_Description of the task:_ Word for word, reproduce each line of the data below, omitting every image.

_Given entries:_
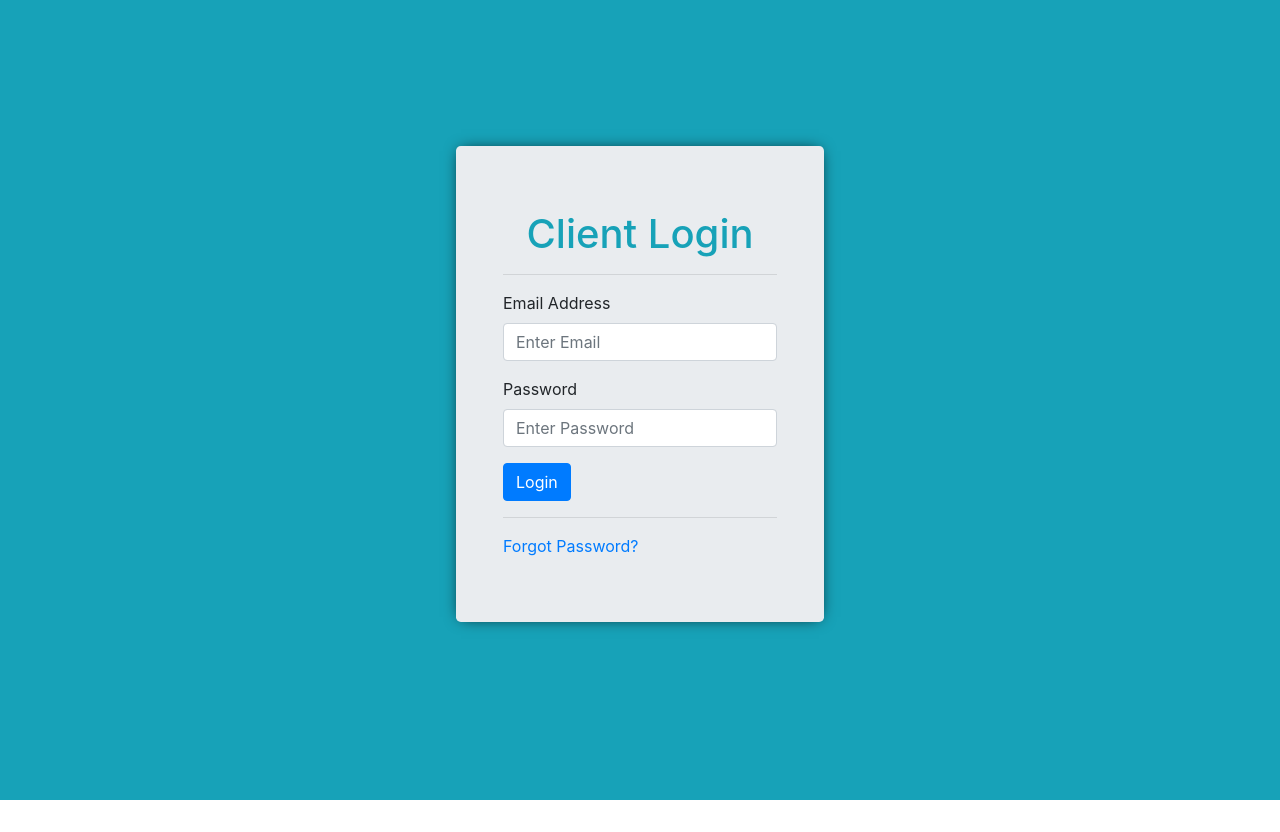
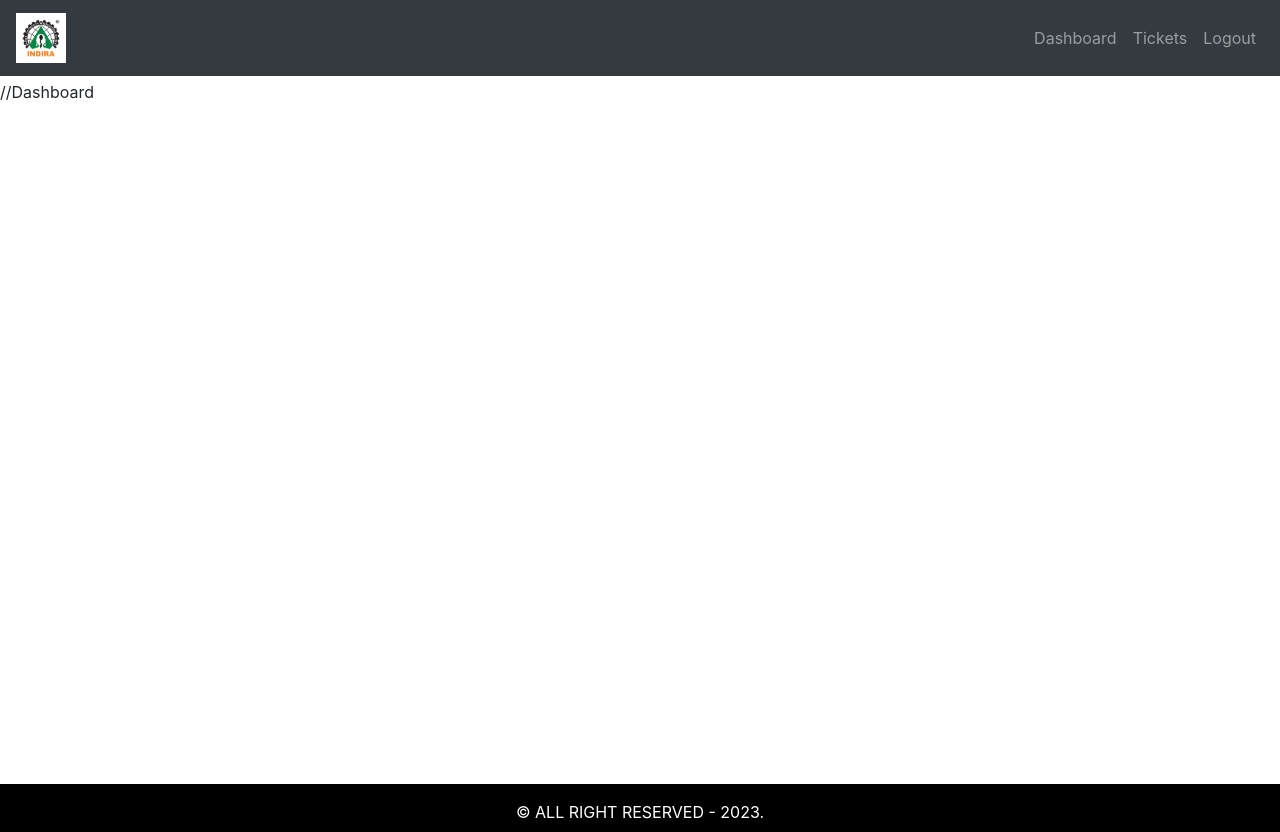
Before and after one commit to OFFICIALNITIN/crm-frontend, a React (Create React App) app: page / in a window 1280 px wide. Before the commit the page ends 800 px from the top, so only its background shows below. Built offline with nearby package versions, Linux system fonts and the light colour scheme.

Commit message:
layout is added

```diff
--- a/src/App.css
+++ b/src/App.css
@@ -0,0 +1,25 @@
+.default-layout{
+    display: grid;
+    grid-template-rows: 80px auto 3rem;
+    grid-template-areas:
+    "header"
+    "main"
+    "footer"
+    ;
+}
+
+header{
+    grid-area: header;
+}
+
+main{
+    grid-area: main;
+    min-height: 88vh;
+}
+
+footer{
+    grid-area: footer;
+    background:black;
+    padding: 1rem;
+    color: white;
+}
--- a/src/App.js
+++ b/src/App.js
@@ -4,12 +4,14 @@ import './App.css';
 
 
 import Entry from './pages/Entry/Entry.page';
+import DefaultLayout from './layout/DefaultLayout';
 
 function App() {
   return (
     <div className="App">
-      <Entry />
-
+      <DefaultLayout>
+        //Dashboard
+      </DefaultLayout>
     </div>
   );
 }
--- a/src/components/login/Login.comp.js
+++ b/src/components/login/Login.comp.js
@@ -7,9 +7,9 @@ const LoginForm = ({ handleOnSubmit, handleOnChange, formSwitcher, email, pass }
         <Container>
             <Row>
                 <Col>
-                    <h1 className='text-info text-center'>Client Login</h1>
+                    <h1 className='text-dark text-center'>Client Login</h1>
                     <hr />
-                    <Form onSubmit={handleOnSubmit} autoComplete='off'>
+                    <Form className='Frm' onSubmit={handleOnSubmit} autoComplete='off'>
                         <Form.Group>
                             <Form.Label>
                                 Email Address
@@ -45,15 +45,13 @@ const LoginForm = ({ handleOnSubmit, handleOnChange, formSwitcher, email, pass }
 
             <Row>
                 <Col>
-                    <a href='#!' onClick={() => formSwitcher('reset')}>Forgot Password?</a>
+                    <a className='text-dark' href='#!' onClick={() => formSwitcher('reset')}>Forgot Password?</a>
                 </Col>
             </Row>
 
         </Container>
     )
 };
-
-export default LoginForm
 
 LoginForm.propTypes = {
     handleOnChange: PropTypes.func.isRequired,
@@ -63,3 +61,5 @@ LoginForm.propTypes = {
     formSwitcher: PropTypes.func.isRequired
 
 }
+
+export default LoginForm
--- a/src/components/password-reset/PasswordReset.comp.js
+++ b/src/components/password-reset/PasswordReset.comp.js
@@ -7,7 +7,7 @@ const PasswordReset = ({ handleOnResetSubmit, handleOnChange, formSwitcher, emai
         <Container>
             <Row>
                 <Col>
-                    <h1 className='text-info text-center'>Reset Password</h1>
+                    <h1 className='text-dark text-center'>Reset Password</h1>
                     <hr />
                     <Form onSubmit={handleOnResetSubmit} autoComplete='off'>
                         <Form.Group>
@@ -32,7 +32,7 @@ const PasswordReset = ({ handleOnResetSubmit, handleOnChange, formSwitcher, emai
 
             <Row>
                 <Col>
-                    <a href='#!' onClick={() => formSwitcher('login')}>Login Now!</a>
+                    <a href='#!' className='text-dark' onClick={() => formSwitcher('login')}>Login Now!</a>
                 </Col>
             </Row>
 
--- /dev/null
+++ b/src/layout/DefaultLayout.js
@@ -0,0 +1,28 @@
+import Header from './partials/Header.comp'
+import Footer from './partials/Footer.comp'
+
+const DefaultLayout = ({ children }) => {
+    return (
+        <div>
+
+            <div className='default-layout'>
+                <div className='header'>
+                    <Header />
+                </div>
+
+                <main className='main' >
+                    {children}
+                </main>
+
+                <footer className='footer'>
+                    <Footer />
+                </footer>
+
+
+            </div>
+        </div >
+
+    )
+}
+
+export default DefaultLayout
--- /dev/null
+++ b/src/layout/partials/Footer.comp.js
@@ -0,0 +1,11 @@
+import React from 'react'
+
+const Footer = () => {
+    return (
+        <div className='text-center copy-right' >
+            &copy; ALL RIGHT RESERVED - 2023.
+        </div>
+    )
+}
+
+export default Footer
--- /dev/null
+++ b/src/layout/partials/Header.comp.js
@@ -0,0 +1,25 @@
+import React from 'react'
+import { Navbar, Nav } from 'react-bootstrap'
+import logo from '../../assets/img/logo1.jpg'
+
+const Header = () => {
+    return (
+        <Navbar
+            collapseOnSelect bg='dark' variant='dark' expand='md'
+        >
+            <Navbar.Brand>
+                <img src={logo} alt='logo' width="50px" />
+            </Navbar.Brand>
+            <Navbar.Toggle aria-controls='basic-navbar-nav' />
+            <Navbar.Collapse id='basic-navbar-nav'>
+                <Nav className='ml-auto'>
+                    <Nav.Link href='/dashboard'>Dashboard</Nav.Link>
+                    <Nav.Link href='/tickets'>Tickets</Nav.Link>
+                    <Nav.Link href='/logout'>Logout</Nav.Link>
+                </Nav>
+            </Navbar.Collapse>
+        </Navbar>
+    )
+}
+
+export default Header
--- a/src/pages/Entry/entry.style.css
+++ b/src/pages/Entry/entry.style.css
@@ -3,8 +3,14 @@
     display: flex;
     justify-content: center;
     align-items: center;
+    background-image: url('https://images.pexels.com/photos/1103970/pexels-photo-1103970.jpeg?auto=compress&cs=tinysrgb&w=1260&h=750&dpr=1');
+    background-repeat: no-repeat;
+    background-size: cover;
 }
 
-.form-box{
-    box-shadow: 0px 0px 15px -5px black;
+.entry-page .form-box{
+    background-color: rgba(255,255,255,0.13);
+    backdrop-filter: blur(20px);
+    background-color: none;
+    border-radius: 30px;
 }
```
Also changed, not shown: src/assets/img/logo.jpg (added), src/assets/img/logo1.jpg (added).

_Your response:_
Before and after one commit to OFFICIALNITIN/crm-frontend, a React (Create React App) app: page / in a window 1280 px wide. Before the commit the page ends 800 px from the top, so only its background shows below. Built offline with nearby package versions, Linux system fonts and the light colour scheme.

Commit message:
layout is added

```diff
--- a/src/App.css
+++ b/src/App.css
@@ -0,0 +1,25 @@
+.default-layout{
+    display: grid;
+    grid-template-rows: 80px auto 3rem;
+    grid-template-areas:
+    "header"
+    "main"
+    "footer"
+    ;
+}
+
+header{
+    grid-area: header;
+}
+
+main{
+    grid-area: main;
+    min-height: 88vh;
+}
+
+footer{
+    grid-area: footer;
+    background:black;
+    padding: 1rem;
+    color: white;
+}
--- a/src/App.js
+++ b/src/App.js
@@ -4,12 +4,14 @@ import './App.css';
 
 
 import Entry from './pages/Entry/Entry.page';
+import DefaultLayout from './layout/DefaultLayout';
 
 function App() {
   return (
     <div className="App">
-      <Entry />
-
+      <DefaultLayout>
+        //Dashboard
+      </DefaultLayout>
     </div>
   );
 }
--- a/src/components/login/Login.comp.js
+++ b/src/components/login/Login.comp.js
@@ -7,9 +7,9 @@ const LoginForm = ({ handleOnSubmit, handleOnChange, formSwitcher, email, pass }
         <Container>
             <Row>
                 <Col>
-                    <h1 className='text-info text-center'>Client Login</h1>
+                    <h1 className='text-dark text-center'>Client Login</h1>
                     <hr />
-                    <Form onSubmit={handleOnSubmit} autoComplete='off'>
+                    <Form className='Frm' onSubmit={handleOnSubmit} autoComplete='off'>
                         <Form.Group>
                             <Form.Label>
                                 Email Address
@@ -45,15 +45,13 @@ const LoginForm = ({ handleOnSubmit, handleOnChange, formSwitcher, email, pass }
 
             <Row>
                 <Col>
-                    <a href='#!' onClick={() => formSwitcher('reset')}>Forgot Password?</a>
+                    <a className='text-dark' href='#!' onClick={() => formSwitcher('reset')}>Forgot Password?</a>
                 </Col>
             </Row>
 
         </Container>
     )
 };
-
-export default LoginForm
 
 LoginForm.propTypes = {
     handleOnChange: PropTypes.func.isRequired,
@@ -63,3 +61,5 @@ LoginForm.propTypes = {
     formSwitcher: PropTypes.func.isRequired
 
 }
+
+export default LoginForm
--- a/src/components/password-reset/PasswordReset.comp.js
+++ b/src/components/password-reset/PasswordReset.comp.js
@@ -7,7 +7,7 @@ const PasswordReset = ({ handleOnResetSubmit, handleOnChange, formSwitcher, emai
         <Container>
             <Row>
                 <Col>
-                    <h1 className='text-info text-center'>Reset Password</h1>
+                    <h1 className='text-dark text-center'>Reset Password</h1>
                     <hr />
                     <Form onSubmit={handleOnResetSubmit} autoComplete='off'>
                         <Form.Group>
@@ -32,7 +32,7 @@ const PasswordReset = ({ handleOnResetSubmit, handleOnChange, formSwitcher, emai
 
             <Row>
                 <Col>
-                    <a href='#!' onClick={() => formSwitcher('login')}>Login Now!</a>
+                    <a href='#!' className='text-dark' onClick={() => formSwitcher('login')}>Login Now!</a>
                 </Col>
             </Row>
 
--- /dev/null
+++ b/src/layout/DefaultLayout.js
@@ -0,0 +1,28 @@
+import Header from './partials/Header.comp'
+import Footer from './partials/Footer.comp'
+
+const DefaultLayout = ({ children }) => {
+    return (
+        <div>
+
+            <div className='default-layout'>
+                <div className='header'>
+                    <Header />
+                </div>
+
+                <main className='main' >
+                    {children}
+                </main>
+
+                <footer className='footer'>
+                    <Footer />
+                </footer>
+
+
+            </div>
+        </div >
+
+    )
+}
+
+export default DefaultLayout
--- /dev/null
+++ b/src/layout/partials/Footer.comp.js
@@ -0,0 +1,11 @@
+import React from 'react'
+
+const Footer = () => {
+    return (
+        <div className='text-center copy-right' >
+            &copy; ALL RIGHT RESERVED - 2023.
+        </div>
+    )
+}
+
+export default Footer
--- /dev/null
+++ b/src/layout/partials/Header.comp.js
@@ -0,0 +1,25 @@
+import React from 'react'
+import { Navbar, Nav } from 'react-bootstrap'
+import logo from '../../assets/img/logo1.jpg'
+
+const Header = () => {
+    return (
+        <Navbar
+            collapseOnSelect bg='dark' variant='dark' expand='md'
+        >
+            <Navbar.Brand>
+                <img src={logo} alt='logo' width="50px" />
+            </Navbar.Brand>
+            <Navbar.Toggle aria-controls='basic-navbar-nav' />
+            <Navbar.Collapse id='basic-navbar-nav'>
+                <Nav className='ml-auto'>
+                    <Nav.Link href='/dashboard'>Dashboard</Nav.Link>
+                    <Nav.Link href='/tickets'>Tickets</Nav.Link>
+                    <Nav.Link href='/logout'>Logout</Nav.Link>
+                </Nav>
+            </Navbar.Collapse>
+        </Navbar>
+    )
+}
+
+export default Header
--- a/src/pages/Entry/entry.style.css
+++ b/src/pages/Entry/entry.style.css
@@ -3,8 +3,14 @@
     display: flex;
     justify-content: center;
     align-items: center;
+    background-image: url('https://images.pexels.com/photos/1103970/pexels-photo-1103970.jpeg?auto=compress&cs=tinysrgb&w=1260&h=750&dpr=1');
+    background-repeat: no-repeat;
+    background-size: cover;
 }
 
-.form-box{
-    box-shadow: 0px 0px 15px -5px black;
+.entry-page .form-box{
+    background-color: rgba(255,255,255,0.13);
+    backdrop-filter: blur(20px);
+    background-color: none;
+    border-radius: 30px;
 }
```
Also changed, not shown: src/assets/img/logo.jpg (added), src/assets/img/logo1.jpg (added).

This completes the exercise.